Trees in New England are in trouble
Drought, insects are causing many to weaken and fall over
DESPITE THE RECENT RAIN, most of New England remains in the throes of a persistent drought – including an extreme drought in Boston and surrounding areas. For many, droughts may immediately conjure images of burned-out lawns or raise concerns about wells drying up and economic impacts on industries like agriculture or travel and tourism.
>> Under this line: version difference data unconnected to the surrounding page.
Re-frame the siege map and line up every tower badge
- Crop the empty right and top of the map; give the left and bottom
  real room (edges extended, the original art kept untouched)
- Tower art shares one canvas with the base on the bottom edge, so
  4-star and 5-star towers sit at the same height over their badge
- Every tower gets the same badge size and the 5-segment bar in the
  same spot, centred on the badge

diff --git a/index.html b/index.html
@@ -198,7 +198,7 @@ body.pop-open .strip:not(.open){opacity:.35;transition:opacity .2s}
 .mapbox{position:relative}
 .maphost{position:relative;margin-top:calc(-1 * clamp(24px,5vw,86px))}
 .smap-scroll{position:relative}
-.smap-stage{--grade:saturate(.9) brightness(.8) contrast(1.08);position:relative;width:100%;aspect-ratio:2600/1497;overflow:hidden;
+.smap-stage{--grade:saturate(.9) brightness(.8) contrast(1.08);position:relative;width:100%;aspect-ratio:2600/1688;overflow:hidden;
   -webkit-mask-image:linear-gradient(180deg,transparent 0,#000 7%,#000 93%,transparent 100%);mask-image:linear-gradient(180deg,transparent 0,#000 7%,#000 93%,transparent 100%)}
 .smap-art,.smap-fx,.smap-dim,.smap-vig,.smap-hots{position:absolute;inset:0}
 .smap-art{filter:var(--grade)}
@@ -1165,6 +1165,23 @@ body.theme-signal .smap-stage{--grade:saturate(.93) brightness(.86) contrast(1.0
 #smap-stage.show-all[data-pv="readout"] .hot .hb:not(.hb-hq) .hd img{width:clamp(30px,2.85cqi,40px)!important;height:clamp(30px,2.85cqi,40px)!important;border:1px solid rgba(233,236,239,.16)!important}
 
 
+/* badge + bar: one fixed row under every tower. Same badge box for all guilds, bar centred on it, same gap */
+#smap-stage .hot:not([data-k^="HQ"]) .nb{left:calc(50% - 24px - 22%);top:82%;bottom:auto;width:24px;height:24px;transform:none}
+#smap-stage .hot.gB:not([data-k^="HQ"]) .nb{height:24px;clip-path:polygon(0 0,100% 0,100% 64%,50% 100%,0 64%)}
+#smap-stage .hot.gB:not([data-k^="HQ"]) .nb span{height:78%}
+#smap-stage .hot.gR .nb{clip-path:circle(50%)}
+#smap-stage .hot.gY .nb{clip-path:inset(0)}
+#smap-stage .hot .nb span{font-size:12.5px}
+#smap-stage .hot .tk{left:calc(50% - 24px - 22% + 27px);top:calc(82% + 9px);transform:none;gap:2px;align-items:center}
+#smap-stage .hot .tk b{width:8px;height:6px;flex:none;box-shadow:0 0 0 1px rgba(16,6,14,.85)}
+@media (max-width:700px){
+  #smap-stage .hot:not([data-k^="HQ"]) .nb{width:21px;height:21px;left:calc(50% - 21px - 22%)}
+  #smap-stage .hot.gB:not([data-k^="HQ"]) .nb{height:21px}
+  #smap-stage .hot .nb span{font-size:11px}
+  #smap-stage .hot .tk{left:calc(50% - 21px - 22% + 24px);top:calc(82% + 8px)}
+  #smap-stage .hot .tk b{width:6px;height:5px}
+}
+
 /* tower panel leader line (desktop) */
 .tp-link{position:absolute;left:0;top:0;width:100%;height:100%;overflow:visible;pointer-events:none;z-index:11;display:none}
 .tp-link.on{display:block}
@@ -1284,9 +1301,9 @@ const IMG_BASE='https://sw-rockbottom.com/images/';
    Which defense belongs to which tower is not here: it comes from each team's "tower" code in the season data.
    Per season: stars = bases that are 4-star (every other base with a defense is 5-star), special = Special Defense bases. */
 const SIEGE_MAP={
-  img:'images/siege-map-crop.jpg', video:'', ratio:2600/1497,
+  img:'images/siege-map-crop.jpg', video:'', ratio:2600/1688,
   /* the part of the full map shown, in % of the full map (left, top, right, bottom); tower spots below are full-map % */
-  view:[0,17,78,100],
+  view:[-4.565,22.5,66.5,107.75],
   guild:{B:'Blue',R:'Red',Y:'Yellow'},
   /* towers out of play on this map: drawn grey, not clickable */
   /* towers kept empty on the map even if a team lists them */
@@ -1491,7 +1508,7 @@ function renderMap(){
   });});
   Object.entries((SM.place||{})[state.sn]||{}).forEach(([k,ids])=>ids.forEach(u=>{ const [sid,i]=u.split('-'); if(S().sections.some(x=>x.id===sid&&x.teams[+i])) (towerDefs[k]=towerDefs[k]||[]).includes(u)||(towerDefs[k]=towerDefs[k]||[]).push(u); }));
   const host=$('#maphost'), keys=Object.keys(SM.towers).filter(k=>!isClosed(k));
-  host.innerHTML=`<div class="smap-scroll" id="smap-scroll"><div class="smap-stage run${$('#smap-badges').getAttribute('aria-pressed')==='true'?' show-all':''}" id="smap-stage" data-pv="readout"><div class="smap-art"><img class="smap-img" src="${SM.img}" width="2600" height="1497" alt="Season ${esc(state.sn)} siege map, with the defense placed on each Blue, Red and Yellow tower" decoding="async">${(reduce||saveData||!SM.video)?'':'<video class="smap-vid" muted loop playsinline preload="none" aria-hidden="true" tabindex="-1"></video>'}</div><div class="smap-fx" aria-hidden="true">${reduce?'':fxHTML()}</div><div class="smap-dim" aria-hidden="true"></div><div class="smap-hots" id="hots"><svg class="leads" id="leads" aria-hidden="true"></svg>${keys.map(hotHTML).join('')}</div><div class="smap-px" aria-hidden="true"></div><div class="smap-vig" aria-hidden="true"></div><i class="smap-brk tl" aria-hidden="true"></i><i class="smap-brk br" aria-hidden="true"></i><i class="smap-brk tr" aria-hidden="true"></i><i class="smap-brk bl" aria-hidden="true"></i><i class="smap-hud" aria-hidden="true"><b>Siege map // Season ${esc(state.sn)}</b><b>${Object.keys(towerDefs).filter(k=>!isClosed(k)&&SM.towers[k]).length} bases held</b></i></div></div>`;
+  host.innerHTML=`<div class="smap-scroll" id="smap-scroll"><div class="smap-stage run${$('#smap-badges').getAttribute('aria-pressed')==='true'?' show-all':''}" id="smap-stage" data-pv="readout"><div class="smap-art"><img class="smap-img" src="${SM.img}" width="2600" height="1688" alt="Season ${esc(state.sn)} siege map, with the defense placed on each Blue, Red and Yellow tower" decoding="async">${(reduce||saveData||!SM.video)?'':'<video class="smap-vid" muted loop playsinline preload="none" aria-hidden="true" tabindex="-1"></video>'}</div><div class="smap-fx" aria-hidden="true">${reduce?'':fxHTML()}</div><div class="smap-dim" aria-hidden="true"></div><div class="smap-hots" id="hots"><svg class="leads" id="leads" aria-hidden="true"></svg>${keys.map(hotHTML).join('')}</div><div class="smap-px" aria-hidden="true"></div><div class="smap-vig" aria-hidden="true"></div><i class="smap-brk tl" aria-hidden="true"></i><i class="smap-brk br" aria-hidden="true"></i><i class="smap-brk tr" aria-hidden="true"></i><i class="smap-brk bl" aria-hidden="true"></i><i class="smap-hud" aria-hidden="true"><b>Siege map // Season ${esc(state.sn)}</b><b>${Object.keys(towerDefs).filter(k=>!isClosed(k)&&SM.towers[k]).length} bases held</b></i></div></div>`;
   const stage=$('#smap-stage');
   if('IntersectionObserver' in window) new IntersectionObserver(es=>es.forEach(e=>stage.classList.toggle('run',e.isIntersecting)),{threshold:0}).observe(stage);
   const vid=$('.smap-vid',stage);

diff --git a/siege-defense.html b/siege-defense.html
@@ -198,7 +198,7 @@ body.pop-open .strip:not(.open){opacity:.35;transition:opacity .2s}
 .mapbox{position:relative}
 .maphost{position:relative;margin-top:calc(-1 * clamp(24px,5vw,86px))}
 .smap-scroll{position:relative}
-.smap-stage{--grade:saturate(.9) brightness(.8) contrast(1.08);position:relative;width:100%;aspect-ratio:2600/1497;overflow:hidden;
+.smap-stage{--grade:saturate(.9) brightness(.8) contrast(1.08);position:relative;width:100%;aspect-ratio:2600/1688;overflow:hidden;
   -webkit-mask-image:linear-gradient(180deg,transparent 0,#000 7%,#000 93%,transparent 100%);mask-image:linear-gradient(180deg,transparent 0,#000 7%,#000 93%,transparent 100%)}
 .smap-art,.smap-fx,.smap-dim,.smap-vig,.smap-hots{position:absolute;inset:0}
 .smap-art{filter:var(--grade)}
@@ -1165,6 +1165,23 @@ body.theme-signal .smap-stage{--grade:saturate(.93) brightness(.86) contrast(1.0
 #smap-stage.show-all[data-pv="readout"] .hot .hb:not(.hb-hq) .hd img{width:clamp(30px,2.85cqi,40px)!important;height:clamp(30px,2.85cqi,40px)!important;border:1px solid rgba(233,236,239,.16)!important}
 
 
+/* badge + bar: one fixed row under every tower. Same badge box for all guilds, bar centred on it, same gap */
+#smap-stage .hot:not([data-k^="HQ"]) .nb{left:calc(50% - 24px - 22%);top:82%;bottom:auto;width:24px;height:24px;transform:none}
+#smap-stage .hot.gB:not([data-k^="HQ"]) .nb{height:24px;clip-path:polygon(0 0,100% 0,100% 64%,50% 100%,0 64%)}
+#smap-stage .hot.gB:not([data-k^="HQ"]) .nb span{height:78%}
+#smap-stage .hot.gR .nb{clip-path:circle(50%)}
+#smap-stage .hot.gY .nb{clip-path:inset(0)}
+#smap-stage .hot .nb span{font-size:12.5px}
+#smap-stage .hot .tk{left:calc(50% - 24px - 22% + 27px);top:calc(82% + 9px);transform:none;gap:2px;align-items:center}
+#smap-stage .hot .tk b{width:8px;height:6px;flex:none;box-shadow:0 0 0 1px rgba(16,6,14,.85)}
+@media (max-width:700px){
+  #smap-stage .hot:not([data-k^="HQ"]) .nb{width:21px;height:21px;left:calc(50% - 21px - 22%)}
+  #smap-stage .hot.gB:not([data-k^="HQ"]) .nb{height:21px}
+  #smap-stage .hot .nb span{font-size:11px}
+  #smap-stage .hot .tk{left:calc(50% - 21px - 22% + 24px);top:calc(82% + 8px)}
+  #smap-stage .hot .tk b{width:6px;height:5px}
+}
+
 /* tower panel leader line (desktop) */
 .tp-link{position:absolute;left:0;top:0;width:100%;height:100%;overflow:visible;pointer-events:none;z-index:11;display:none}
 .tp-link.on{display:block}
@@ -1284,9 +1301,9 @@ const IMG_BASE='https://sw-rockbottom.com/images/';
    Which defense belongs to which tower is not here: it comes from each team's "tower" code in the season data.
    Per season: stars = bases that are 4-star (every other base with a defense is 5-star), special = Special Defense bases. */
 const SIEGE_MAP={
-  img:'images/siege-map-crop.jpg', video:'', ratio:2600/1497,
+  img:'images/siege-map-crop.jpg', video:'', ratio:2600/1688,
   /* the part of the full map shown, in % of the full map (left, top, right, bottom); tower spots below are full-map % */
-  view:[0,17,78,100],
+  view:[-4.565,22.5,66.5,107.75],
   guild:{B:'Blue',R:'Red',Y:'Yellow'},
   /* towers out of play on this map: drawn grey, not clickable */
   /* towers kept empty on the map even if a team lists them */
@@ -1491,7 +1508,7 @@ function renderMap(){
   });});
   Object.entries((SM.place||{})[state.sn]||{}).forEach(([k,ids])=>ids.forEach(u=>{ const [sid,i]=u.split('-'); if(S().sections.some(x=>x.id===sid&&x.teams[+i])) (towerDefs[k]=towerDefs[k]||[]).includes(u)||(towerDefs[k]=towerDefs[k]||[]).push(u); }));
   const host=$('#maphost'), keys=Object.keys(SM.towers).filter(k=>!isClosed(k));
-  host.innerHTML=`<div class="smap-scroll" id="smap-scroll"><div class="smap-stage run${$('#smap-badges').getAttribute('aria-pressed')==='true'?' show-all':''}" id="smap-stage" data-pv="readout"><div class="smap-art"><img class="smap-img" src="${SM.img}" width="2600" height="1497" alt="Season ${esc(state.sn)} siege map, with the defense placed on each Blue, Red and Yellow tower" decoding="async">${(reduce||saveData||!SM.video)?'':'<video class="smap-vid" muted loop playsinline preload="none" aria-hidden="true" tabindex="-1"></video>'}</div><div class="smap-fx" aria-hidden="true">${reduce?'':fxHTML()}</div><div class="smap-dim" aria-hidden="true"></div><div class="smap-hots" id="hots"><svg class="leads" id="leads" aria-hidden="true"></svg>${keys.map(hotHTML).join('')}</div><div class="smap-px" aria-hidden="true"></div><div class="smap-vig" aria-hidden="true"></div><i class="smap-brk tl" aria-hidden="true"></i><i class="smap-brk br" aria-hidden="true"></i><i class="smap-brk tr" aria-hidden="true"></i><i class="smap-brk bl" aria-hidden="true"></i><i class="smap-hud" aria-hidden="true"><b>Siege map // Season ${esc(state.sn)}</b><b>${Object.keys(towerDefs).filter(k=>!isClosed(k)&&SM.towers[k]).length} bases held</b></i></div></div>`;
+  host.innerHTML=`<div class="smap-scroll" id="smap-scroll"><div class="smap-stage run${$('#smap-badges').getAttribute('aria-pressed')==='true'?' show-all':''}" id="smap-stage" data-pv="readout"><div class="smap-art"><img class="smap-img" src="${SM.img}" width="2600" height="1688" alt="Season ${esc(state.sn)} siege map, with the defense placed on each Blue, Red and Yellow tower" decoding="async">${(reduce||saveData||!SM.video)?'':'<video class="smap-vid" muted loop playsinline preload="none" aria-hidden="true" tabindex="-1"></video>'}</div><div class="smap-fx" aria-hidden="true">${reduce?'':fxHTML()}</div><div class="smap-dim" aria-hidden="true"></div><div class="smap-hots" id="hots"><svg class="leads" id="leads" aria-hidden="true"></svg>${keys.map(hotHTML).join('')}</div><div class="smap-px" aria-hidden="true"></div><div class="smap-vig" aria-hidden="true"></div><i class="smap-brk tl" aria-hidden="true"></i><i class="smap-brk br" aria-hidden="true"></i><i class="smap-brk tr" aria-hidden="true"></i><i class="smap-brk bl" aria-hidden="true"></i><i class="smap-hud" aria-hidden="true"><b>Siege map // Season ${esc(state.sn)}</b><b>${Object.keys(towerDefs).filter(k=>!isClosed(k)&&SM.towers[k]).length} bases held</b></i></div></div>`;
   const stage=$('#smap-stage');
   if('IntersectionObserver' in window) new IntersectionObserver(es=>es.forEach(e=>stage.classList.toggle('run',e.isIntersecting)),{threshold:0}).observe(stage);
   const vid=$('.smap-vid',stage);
But drought also takes a harmful toll on our trees, which – even beyond the lumber industry – can affect every resident and visitor in our region.
While this year’s abnormally dry conditions have had a devastating impact on our trees, the challenges are only further exacerbated by the successive annual droughts in recent years that have also greatly stressed our trees, as well as the infestations by insects like the Emerald Ash Borer and Spongy Moth.
Because of these cumulative drought conditions and the persistent presence of invasive insects, the number of dead, dying, and hazardous trees across the region continues to increase, posing wide-ranging challenges to all our communities. At ever-present risk of coming down – even in the absence of the regular strong winds we’re accustomed to in New England – these trees can cause public safety concerns, including blocked roads during storms, while also threatening treasured local historic and cultural resources and the fall foliage season that is cherished in every corner of our region.
Dead, dying, and hazardous trees also pose a significant risk to electric reliability, with trees being the number one cause of power outages across our service territory at Eversource (even when we’re not in the midst of a drought and our trees are healthy). In fact, as home to some of the most forested states in the country, tree failure is responsible for 90 percent of outages during storms in the forested Northeast, according to a recent report published by the Eversource Energy Center at the University of Connecticut.
As the largest utility in New England, we know that managing the state’s many dead and dying trees to help prevent power outages, enhance public safety, and nurture this treasured natural resource requires partnership and is a shared responsibility with our states, our communities, and many others as well – including individual property owners.
At the heart of those efforts, we focus year-round on our comprehensive vegetation management program that is annually planned in close coordination with communities across all three states we serve (Connecticut, Massachusetts, and New Hampshire). We regularly perform maintenance to clear branches, trees, and other vegetation that cause outages or are public safety concerns and implement those plans along thousands of overhead distribution and transmission lines across our service territory each year. Importantly, these programs are designed to balance preserving the many benefits and natural beauty that trees provide with the need for safe and reliable power. And recognizing that different trees play different roles in different communities, we work directly with each of our communities to address specific, local needs.
But individual property owners can also help by understanding their responsibility to maintain their own trees, including keeping branches away from the lower-voltage service wires connecting homes and businesses to the main utility lines, and choosing to plant the appropriate low-growing species in proximity to the power lines.
Importantly, anyone can also look for these signs of tree stress on their property:
- Thinning of the crown
- Early foliage loss or color changes
- Presence of mushrooms near the base of the tree
That’s why we’re asking our customers, if they see any of these telltale signs of drought-induced tree stress, to call a certified arborist to assess them and provide advice on the best actions to take to revitalize or – in some cases – remove their tree. By improving the health of their trees, property owners can help prevent tree-related damage, as well as enhance the aesthetics and value of their property. And by working to recognize the signs of dead and hazardous trees and planting the right tree in the right place, we can all help address drought-induced tree stress together.
Stephen Driscoll is the vice president of operation services at Eversource.